Web document revisions
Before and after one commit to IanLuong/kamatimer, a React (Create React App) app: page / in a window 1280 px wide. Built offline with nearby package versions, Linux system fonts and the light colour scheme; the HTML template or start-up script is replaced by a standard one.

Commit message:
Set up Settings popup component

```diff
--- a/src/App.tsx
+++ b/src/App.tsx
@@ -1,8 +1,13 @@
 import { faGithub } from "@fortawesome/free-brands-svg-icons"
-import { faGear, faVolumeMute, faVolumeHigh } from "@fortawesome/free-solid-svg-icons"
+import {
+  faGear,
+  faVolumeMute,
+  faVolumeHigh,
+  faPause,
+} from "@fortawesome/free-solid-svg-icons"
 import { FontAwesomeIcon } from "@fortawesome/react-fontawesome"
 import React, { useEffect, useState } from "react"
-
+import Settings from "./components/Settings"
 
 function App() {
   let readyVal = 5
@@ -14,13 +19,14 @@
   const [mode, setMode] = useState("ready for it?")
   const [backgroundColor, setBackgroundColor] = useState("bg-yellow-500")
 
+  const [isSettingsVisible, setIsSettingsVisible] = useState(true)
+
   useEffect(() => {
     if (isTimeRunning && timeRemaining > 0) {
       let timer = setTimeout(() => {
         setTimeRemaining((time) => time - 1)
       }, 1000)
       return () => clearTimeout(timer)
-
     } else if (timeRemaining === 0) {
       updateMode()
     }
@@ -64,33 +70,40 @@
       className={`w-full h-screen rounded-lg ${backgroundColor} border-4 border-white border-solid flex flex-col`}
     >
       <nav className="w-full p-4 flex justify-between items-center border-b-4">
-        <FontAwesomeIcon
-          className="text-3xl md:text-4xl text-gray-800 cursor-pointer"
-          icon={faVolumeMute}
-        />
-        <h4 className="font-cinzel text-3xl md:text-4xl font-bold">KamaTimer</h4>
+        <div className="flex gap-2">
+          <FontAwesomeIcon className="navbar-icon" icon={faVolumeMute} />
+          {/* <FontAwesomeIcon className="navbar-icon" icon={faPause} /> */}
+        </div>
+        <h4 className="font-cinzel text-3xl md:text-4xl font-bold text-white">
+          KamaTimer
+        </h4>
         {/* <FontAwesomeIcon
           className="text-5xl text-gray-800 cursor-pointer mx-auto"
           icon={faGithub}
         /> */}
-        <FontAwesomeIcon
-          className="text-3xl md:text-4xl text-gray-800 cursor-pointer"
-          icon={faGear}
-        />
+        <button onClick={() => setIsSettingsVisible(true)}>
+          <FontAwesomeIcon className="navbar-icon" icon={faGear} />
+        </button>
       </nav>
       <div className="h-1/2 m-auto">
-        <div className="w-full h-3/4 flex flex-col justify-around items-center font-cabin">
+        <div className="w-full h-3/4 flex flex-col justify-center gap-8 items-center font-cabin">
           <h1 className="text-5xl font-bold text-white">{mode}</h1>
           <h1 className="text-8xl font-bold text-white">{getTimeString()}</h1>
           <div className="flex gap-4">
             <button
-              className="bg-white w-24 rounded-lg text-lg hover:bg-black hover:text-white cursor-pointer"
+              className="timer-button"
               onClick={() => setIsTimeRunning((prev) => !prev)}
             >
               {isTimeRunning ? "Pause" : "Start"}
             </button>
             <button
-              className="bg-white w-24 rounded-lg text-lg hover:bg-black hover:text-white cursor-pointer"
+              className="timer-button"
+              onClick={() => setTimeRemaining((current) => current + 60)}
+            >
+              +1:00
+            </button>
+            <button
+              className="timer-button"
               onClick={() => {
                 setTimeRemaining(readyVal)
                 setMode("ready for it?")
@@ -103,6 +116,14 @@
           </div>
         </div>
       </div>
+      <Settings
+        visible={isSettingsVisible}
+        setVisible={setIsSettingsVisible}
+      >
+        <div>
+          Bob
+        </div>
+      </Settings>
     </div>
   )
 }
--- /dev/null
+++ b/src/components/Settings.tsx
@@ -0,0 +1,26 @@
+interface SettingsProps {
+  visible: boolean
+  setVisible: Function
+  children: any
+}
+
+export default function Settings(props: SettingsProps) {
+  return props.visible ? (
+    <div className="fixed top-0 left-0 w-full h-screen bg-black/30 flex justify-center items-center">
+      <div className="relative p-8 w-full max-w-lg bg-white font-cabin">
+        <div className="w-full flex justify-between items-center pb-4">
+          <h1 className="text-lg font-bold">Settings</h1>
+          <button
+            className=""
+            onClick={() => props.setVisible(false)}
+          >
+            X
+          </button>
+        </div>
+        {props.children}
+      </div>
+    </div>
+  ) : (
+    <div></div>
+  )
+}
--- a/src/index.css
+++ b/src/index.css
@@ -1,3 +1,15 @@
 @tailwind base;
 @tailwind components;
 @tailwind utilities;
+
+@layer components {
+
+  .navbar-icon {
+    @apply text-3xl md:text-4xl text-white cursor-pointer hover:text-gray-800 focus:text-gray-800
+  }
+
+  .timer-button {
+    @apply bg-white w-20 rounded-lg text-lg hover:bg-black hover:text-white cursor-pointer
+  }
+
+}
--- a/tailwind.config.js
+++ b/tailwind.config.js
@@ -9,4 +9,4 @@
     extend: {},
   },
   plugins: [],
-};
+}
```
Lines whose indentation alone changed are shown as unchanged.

==

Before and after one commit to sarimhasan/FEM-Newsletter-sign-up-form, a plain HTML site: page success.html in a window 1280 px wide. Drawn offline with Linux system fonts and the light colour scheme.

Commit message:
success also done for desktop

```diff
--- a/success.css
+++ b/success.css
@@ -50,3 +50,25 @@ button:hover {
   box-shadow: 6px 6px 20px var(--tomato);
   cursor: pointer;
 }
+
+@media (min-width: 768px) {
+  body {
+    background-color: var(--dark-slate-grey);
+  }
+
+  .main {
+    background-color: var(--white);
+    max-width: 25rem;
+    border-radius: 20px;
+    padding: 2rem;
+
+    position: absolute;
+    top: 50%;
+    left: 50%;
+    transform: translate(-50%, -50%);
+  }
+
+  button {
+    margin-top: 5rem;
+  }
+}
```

- _Exercise brief_
For the word "faVolumeMute", show every line of the entries that holds it.

- _Answer box_
-import { faGear, faVolumeMute, faVolumeHigh } from "@fortawesome/free-solid-svg-icons"
+  faVolumeMute,
-          icon={faVolumeMute}
+          <FontAwesomeIcon className="navbar-icon" icon={faVolumeMute} />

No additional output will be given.